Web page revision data
====

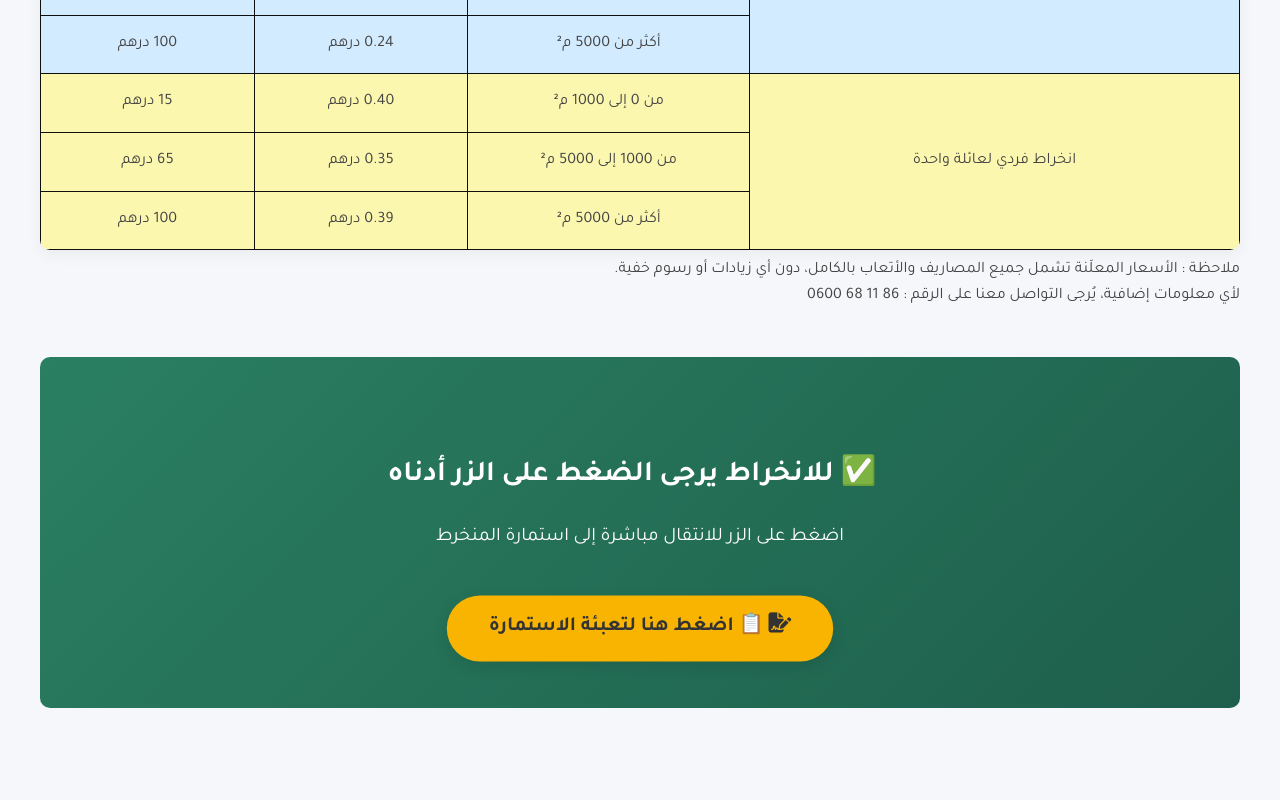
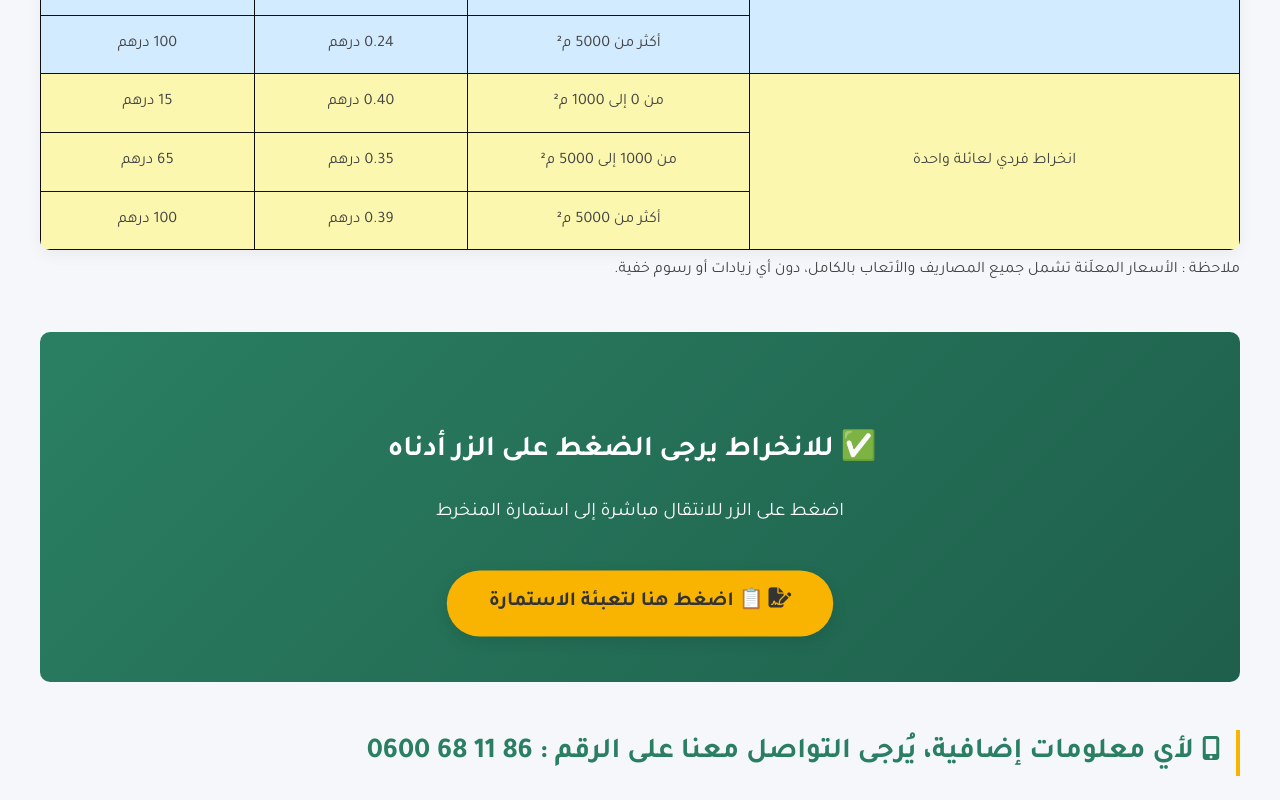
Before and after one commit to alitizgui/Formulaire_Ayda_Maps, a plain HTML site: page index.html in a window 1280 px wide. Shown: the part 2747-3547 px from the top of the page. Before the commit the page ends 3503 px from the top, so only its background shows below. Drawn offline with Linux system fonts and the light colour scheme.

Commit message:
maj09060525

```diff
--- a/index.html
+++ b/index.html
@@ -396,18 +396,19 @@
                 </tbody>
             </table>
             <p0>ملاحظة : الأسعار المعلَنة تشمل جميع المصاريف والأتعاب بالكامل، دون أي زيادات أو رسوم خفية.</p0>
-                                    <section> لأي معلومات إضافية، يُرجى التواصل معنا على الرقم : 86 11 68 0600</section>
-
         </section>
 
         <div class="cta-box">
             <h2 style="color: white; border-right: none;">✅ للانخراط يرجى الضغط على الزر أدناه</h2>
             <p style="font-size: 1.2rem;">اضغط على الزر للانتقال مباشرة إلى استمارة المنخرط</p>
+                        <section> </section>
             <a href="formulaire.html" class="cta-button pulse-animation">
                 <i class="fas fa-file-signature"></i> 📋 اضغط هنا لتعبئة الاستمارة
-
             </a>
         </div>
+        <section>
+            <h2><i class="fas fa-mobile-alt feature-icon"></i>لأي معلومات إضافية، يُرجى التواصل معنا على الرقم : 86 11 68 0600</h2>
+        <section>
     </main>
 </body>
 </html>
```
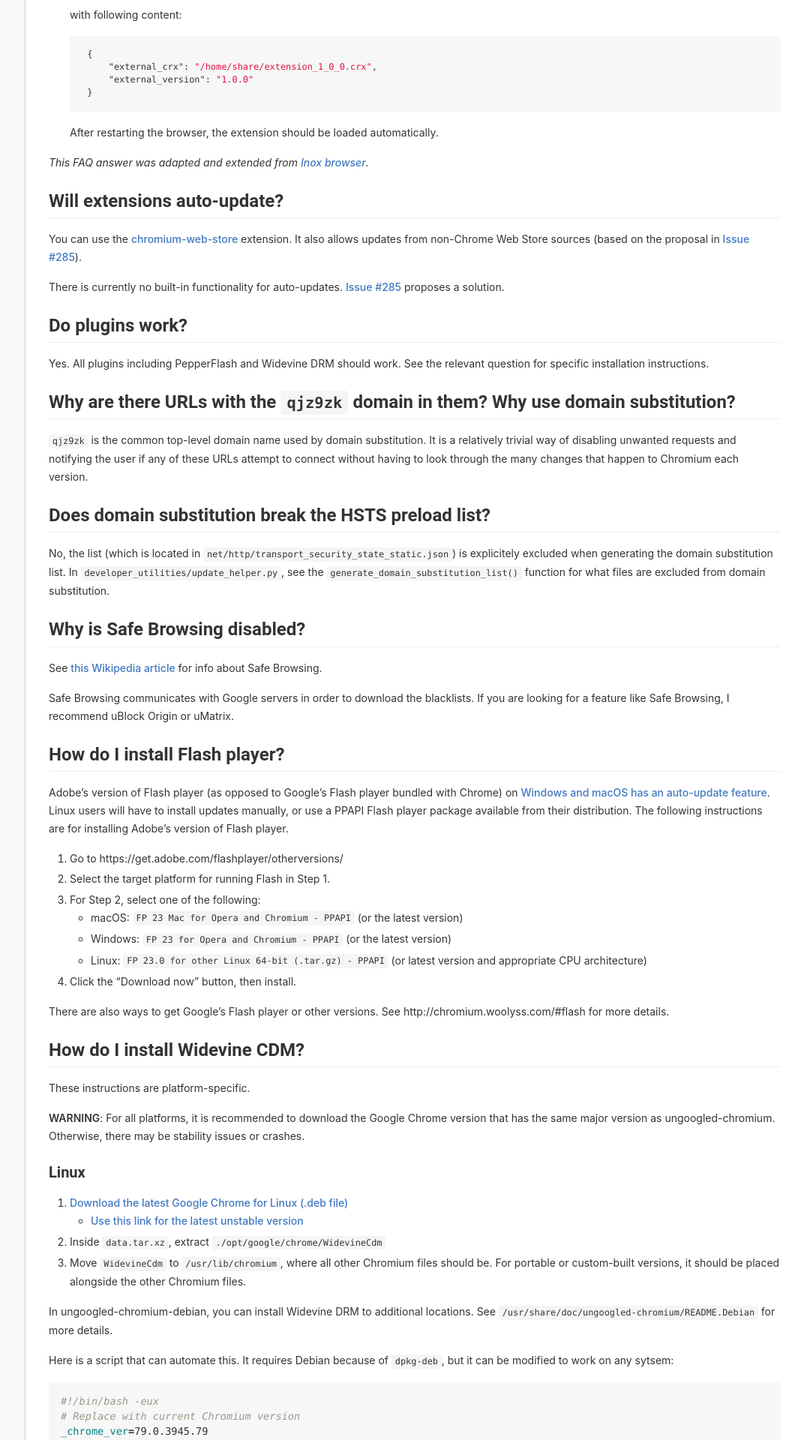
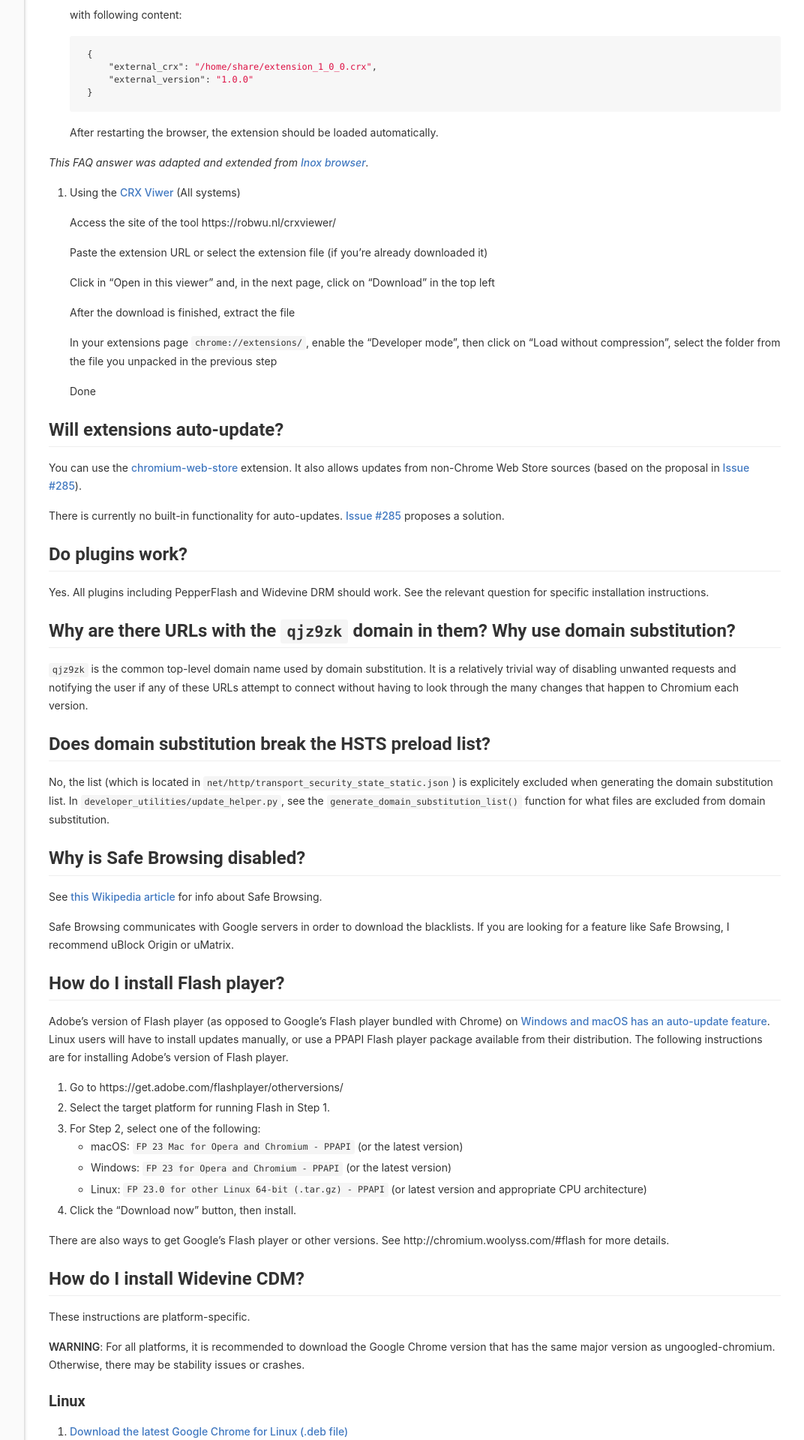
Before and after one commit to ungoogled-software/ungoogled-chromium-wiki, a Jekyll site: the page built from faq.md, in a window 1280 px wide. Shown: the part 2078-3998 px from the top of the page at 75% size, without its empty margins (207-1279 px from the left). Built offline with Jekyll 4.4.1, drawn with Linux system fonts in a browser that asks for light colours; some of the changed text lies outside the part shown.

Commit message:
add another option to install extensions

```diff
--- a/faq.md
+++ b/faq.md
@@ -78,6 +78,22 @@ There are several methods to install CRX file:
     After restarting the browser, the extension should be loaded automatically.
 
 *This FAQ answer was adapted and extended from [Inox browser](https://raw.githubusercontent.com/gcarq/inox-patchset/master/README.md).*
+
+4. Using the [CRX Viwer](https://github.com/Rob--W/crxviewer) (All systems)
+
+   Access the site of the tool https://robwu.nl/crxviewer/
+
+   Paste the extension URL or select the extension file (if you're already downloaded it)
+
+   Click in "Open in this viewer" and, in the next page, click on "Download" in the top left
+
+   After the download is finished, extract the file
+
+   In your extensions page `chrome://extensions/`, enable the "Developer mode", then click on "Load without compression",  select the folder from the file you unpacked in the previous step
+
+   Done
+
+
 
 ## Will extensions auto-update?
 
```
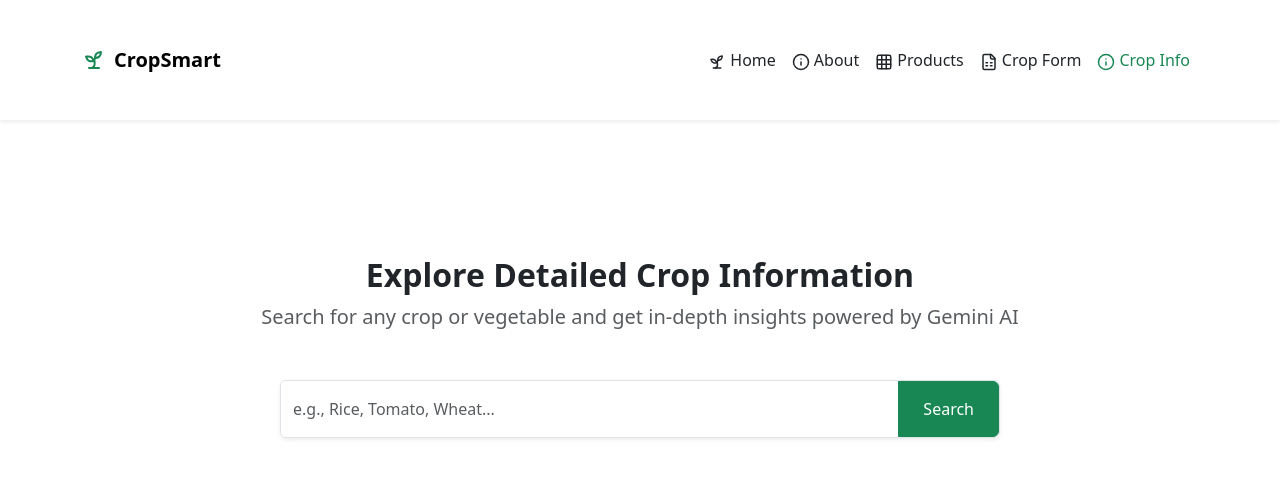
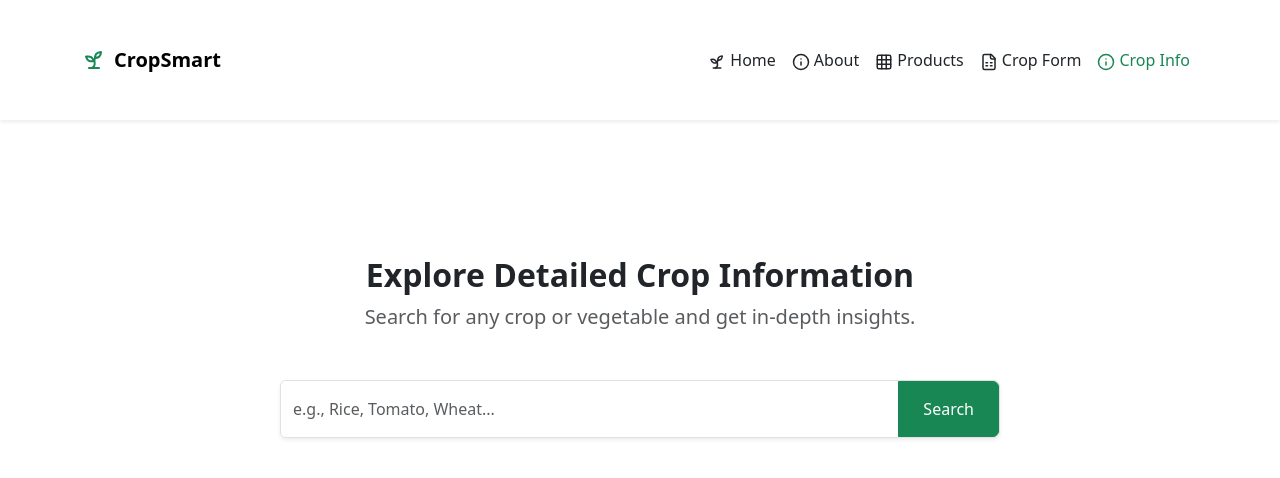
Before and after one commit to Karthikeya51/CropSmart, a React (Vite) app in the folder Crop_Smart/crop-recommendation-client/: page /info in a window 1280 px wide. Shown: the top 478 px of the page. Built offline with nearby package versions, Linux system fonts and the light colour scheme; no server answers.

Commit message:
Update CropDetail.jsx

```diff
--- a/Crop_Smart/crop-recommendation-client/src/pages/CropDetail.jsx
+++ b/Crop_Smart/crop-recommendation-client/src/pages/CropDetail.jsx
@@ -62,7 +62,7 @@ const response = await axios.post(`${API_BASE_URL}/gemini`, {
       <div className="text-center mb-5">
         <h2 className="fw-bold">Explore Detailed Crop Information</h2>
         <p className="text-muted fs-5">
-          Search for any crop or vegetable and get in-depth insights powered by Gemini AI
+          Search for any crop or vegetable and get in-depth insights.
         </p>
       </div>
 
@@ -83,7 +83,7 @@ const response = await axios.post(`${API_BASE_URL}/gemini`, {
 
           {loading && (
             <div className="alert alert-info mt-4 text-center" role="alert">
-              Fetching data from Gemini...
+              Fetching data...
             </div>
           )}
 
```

====

TO DO
Exactly repeat the data above; the pictures do not belong in your copy.

WRITTEN RESPONSE
Before and after one commit to alitizgui/Formulaire_Ayda_Maps, a plain HTML site: page index.html in a window 1280 px wide. Shown: the part 2747-3547 px from the top of the page. Before the commit the page ends 3503 px from the top, so only its background shows below. Drawn offline with Linux system fonts and the light colour scheme.

Commit message:
maj09060525

```diff
--- a/index.html
+++ b/index.html
@@ -396,18 +396,19 @@
                 </tbody>
             </table>
             <p0>ملاحظة : الأسعار المعلَنة تشمل جميع المصاريف والأتعاب بالكامل، دون أي زيادات أو رسوم خفية.</p0>
-                                    <section> لأي معلومات إضافية، يُرجى التواصل معنا على الرقم : 86 11 68 0600</section>
-
         </section>
 
         <div class="cta-box">
             <h2 style="color: white; border-right: none;">✅ للانخراط يرجى الضغط على الزر أدناه</h2>
             <p style="font-size: 1.2rem;">اضغط على الزر للانتقال مباشرة إلى استمارة المنخرط</p>
+                        <section> </section>
             <a href="formulaire.html" class="cta-button pulse-animation">
                 <i class="fas fa-file-signature"></i> 📋 اضغط هنا لتعبئة الاستمارة
-
             </a>
         </div>
+        <section>
+            <h2><i class="fas fa-mobile-alt feature-icon"></i>لأي معلومات إضافية، يُرجى التواصل معنا على الرقم : 86 11 68 0600</h2>
+        <section>
     </main>
 </body>
 </html>
```
Before and after one commit to ungoogled-software/ungoogled-chromium-wiki, a Jekyll site: the page built from faq.md, in a window 1280 px wide. Shown: the part 2078-3998 px from the top of the page at 75% size, without its empty margins (207-1279 px from the left). Built offline with Jekyll 4.4.1, drawn with Linux system fonts in a browser that asks for light colours; some of the changed text lies outside the part shown.

Commit message:
add another option to install extensions

```diff
--- a/faq.md
+++ b/faq.md
@@ -78,6 +78,22 @@ There are several methods to install CRX file:
     After restarting the browser, the extension should be loaded automatically.
 
 *This FAQ answer was adapted and extended from [Inox browser](https://raw.githubusercontent.com/gcarq/inox-patchset/master/README.md).*
+
+4. Using the [CRX Viwer](https://github.com/Rob--W/crxviewer) (All systems)
+
+   Access the site of the tool https://robwu.nl/crxviewer/
+
+   Paste the extension URL or select the extension file (if you're already downloaded it)
+
+   Click in "Open in this viewer" and, in the next page, click on "Download" in the top left
+
+   After the download is finished, extract the file
+
+   In your extensions page `chrome://extensions/`, enable the "Developer mode", then click on "Load without compression",  select the folder from the file you unpacked in the previous step
+
+   Done
+
+
 
 ## Will extensions auto-update?
 
```
Before and after one commit to Karthikeya51/CropSmart, a React (Vite) app in the folder Crop_Smart/crop-recommendation-client/: page /info in a window 1280 px wide. Shown: the top 478 px of the page. Built offline with nearby package versions, Linux system fonts and the light colour scheme; no server answers.

Commit message:
Update CropDetail.jsx

```diff
--- a/Crop_Smart/crop-recommendation-client/src/pages/CropDetail.jsx
+++ b/Crop_Smart/crop-recommendation-client/src/pages/CropDetail.jsx
@@ -62,7 +62,7 @@ const response = await axios.post(`${API_BASE_URL}/gemini`, {
       <div className="text-center mb-5">
         <h2 className="fw-bold">Explore Detailed Crop Information</h2>
         <p className="text-muted fs-5">
-          Search for any crop or vegetable and get in-depth insights powered by Gemini AI
+          Search for any crop or vegetable and get in-depth insights.
         </p>
       </div>
 
@@ -83,7 +83,7 @@ const response = await axios.post(`${API_BASE_URL}/gemini`, {
 
           {loading && (
             <div className="alert alert-info mt-4 text-center" role="alert">
-              Fetching data from Gemini...
+              Fetching data...
             </div>
           )}
 
```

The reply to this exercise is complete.